These things are manifestly not accomplished by the law, but by the grace of God; and the apostle will not allow the thought of mere legality entering into this matter. If one insists now that grace has made "all things lawful," yet grace has a powerful voice to persuade the individual that "all things are not expedient." Grace teaches us the opposite of self-indulgence (Titus 2:11, Titus 2:12). And it teaches with living power to the renewed heart. If "all things are lawful," yet personal faith will not be brought under the power of mere "things." The believer has a Master who is supreme, and it is only right therefore, that he should allow nothing else to dominate him.

"Meats" are used here as an apt example of the mere temporal things that may too easily get control of a man. One may allow his appetite to make him a virtual slave to food; but God will destroy both the belly and the meats. Should mere temporary things govern us? Should temporal pleasures hold such power over a believer that it should pervert the proper use for which God has given us created things'? Our own body is for the Lord, not for fornication, not for the mere gratification of fleshly lusts. And how precious too, the words, "and the Lord for the body." He has vital concern for the proper well-being of our bodies, not merely of our spirit and soul; and we may entrust our bodily needs into His own hand with utter confidence, rather than concentrating on taking thought for our life or our body (Matthew 6:25).

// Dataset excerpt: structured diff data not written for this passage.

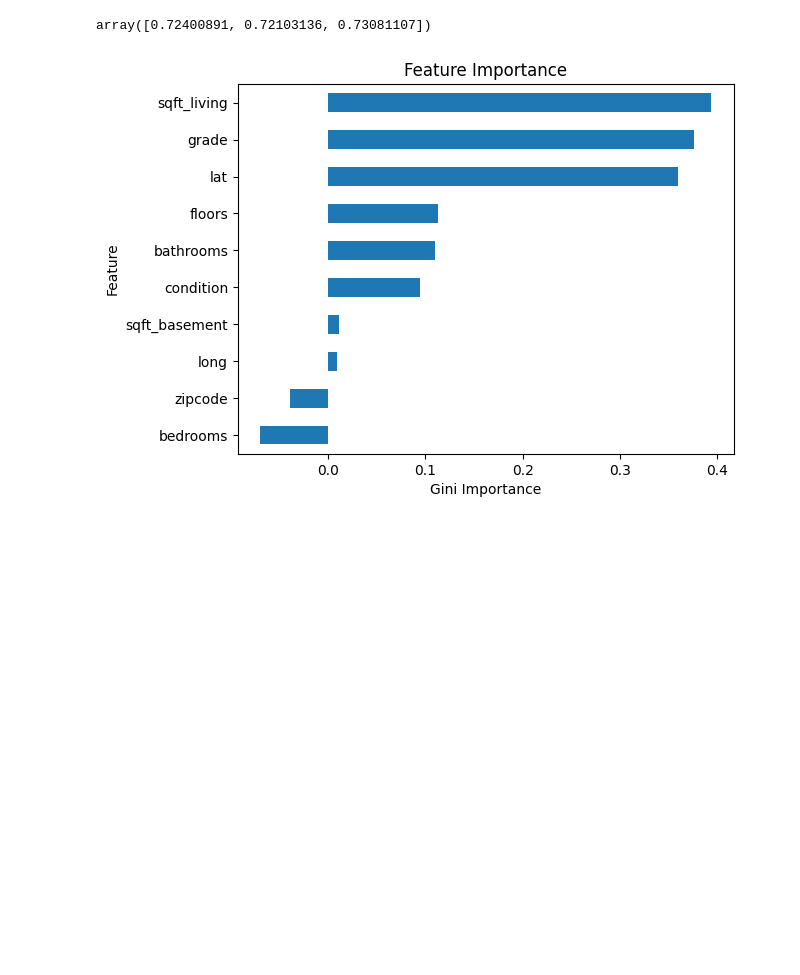
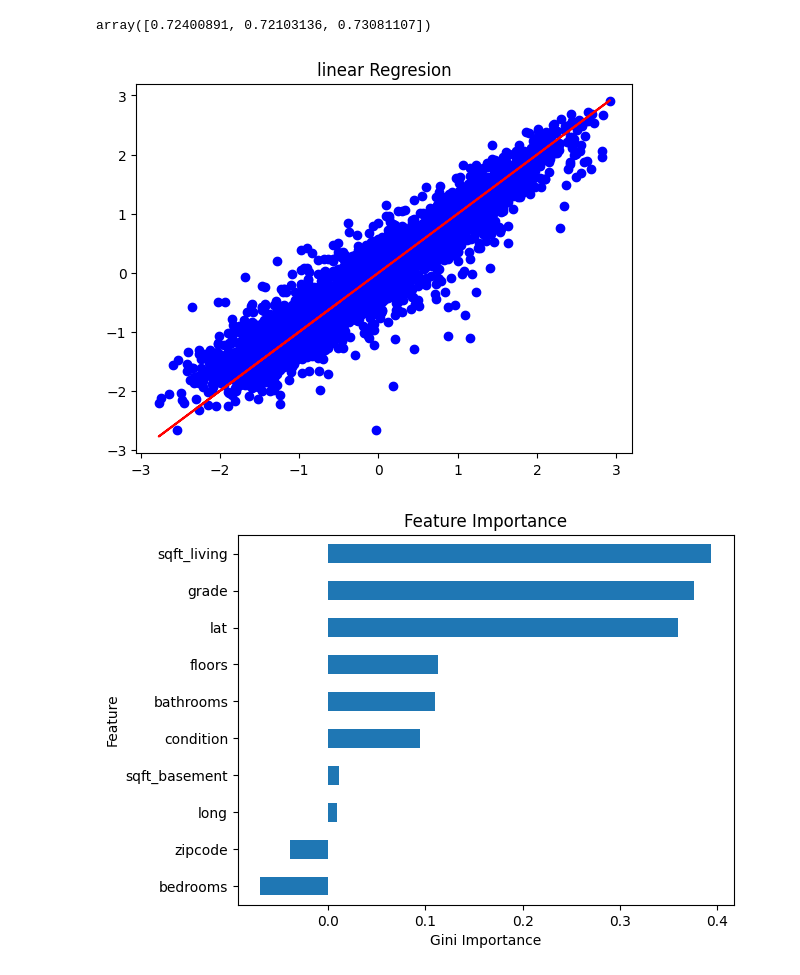
Before and after one commit to ABDELHALIM9/ML_project, a Jupyter notebook: Numerical/hous_price/ml-project-regression.ipynb, the cells around one changed output. Cells and saved outputs as stored; diff of their text form; code cells hidden in the pictures; blank space fills up the shorter version.

```diff
--- a/Numerical/hous_price/ml-project-regression.ipynb
+++ b/Numerical/hous_price/ml-project-regression.ipynb
@@ -365,6 +381,13 @@ Test Accuracy: 0.266
 cross_val_score(Lrg, X, y,cv=3)
 # %% [output]
 array([0.72400891, 0.72103136, 0.73081107])
+# %%
+# liner regresion graph
+plt.scatter(y_test,y_pred, color="b")
+plt.plot(y_test,y_test, color="r")
+plt.title("linear Regresion");
+# %% [output]
+[figure, added]
 # %%
 # this is the importance of each fetuer
 importances = Lrg.coef_
```
Also changed, not shown: parts of 27 cells of this notebook.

Indeed, as God raised up the body of the Lord Jesus from among the dead, so will He raise up our bodies. The care of our bodies then is in the power of His own hand, and it is for us now to use them rightly, not to abuse them. In fact, the striking statement is made that "our bodies are the members of Christ." What a dignity is this given to the body! In its present state, of course, it is subject to decay and death, but this is only temporary, and it is to be honorably and properly treated for the Lord's sake. How grossly wrong to take the members of Christ and make them the members of an harlot! It is a practical denial of what is actually true. In practice the joining of two bodies together makes them one, as God declared when He created the woman for the man. "But he that is joined unto the Lord is one spirit." It is a higher, more precious, and eternal unity, and though spiritual, yet the believer's body is to share in this blessing for eternity.

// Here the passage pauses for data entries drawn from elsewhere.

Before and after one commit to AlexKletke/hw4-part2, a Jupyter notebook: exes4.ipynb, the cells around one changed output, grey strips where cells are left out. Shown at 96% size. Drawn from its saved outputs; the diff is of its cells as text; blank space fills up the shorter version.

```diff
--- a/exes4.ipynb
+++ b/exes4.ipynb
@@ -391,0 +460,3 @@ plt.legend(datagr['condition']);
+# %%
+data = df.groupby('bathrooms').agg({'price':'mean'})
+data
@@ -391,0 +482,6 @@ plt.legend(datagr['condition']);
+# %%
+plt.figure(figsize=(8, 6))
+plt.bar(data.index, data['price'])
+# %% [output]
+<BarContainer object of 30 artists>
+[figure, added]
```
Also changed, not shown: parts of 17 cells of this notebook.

"Flee fornication." In this one is not told to fight, but to keep far from it, as Joseph fled from the wife of Potiphar. Other sins may not involve the body in this way, but this is sin against one's own body. And as well as our bodies being the members of Christ, now we are told, "Your body is the temple of the Holy Ghost." The Spirit of God dwells within our body in order to display in us the precious reality of His character in our practical lives. Notice that it is not said that our spirits or souls are His temple, but our bodies. So that when we are told, "Ye are not your own," we cannot regard this as being merely in regard to our spiritual interests, but fully applicable to our bodies. Being bought with a price - a price so infinitely great - certainly we are totally the property of the Living God; and it is only right and becoming that we should glorify God in our body.

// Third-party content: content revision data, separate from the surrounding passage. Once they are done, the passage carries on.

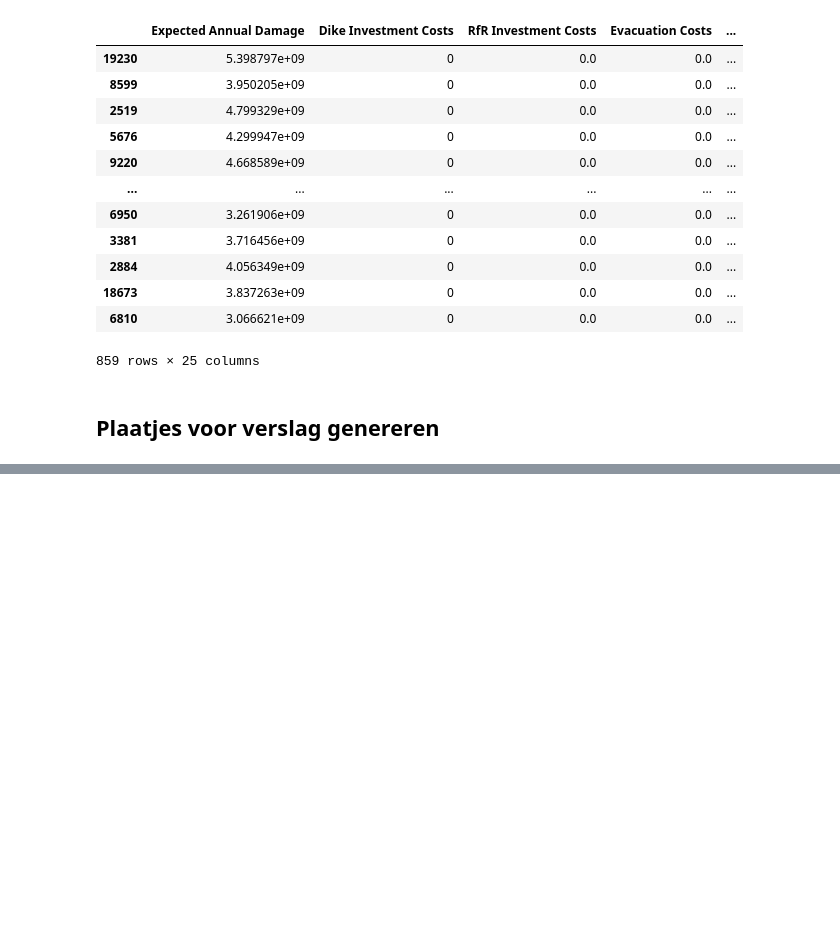
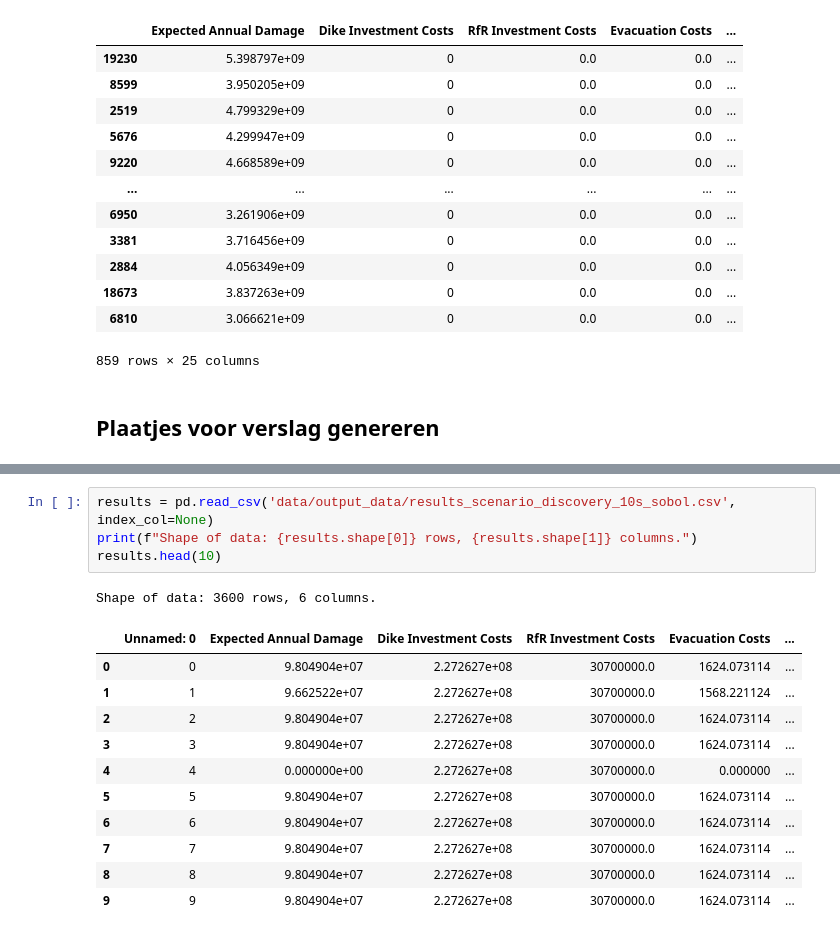
Before and after one commit to BRtudelft/Group1_EPA1361_Model-based_Decision-making, a Jupyter notebook: 1_open_exploration.ipynb, the cells around one changed output, grey strips where cells are left out. Cells and saved outputs as stored; diff of their text form; blank space fills up the shorter version.

```diff
--- a/1_open_exploration.ipynb
+++ b/1_open_exploration.ipynb
@@ -337,0 +395,17 @@ outcomes.boxplot(column='Expected Annual Damage')
+# %%
+results = pd.read_csv('data/output_data/results_scenario_discovery_10s_sobol.csv', index_col=None)
+print(f"Shape of data: {results.shape[0]} rows, {results.shape[1]} columns.")
+results.head(10)
+# %% [output]
+Shape of data: 3600 rows, 6 columns.
+|  | Unnamed: 0 | Expected Annual Damage | Dike Investment Costs | RfR Investment Costs | Evacuation Costs | ... |
+| 0 | 0 | 9.804904e+07 | 2.272627e+08 | 30700000.0 | 1624.073114 | ... |
+| 1 | 1 | 9.662522e+07 | 2.272627e+08 | 30700000.0 | 1568.221124 | ... |
+| 2 | 2 | 9.804904e+07 | 2.272627e+08 | 30700000.0 | 1624.073114 | ... |
+| 3 | 3 | 9.804904e+07 | 2.272627e+08 | 30700000.0 | 1624.073114 | ... |
+| 4 | 4 | 0.000000e+00 | 2.272627e+08 | 30700000.0 | 0.000000 | ... |
+| 5 | 5 | 9.804904e+07 | 2.272627e+08 | 30700000.0 | 1624.073114 | ... |
+| 6 | 6 | 9.804904e+07 | 2.272627e+08 | 30700000.0 | 1624.073114 | ... |
+| 7 | 7 | 9.804904e+07 | 2.272627e+08 | 30700000.0 | 1624.073114 | ... |
+| 8 | 8 | 9.804904e+07 | 2.272627e+08 | 30700000.0 | 1624.073114 | ... |
+| 9 | 9 | 9.804904e+07 | 2.272627e+08 | 30700000.0 | 1624.073114 | ... |
```
Also changed, not shown: parts of 18 cells of this notebook, 1 other file.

Bibliographical Information
Grant, L. M. "Commentary on 1 Corinthians 6". Grant's Commentary on the Bible. 1897-1910.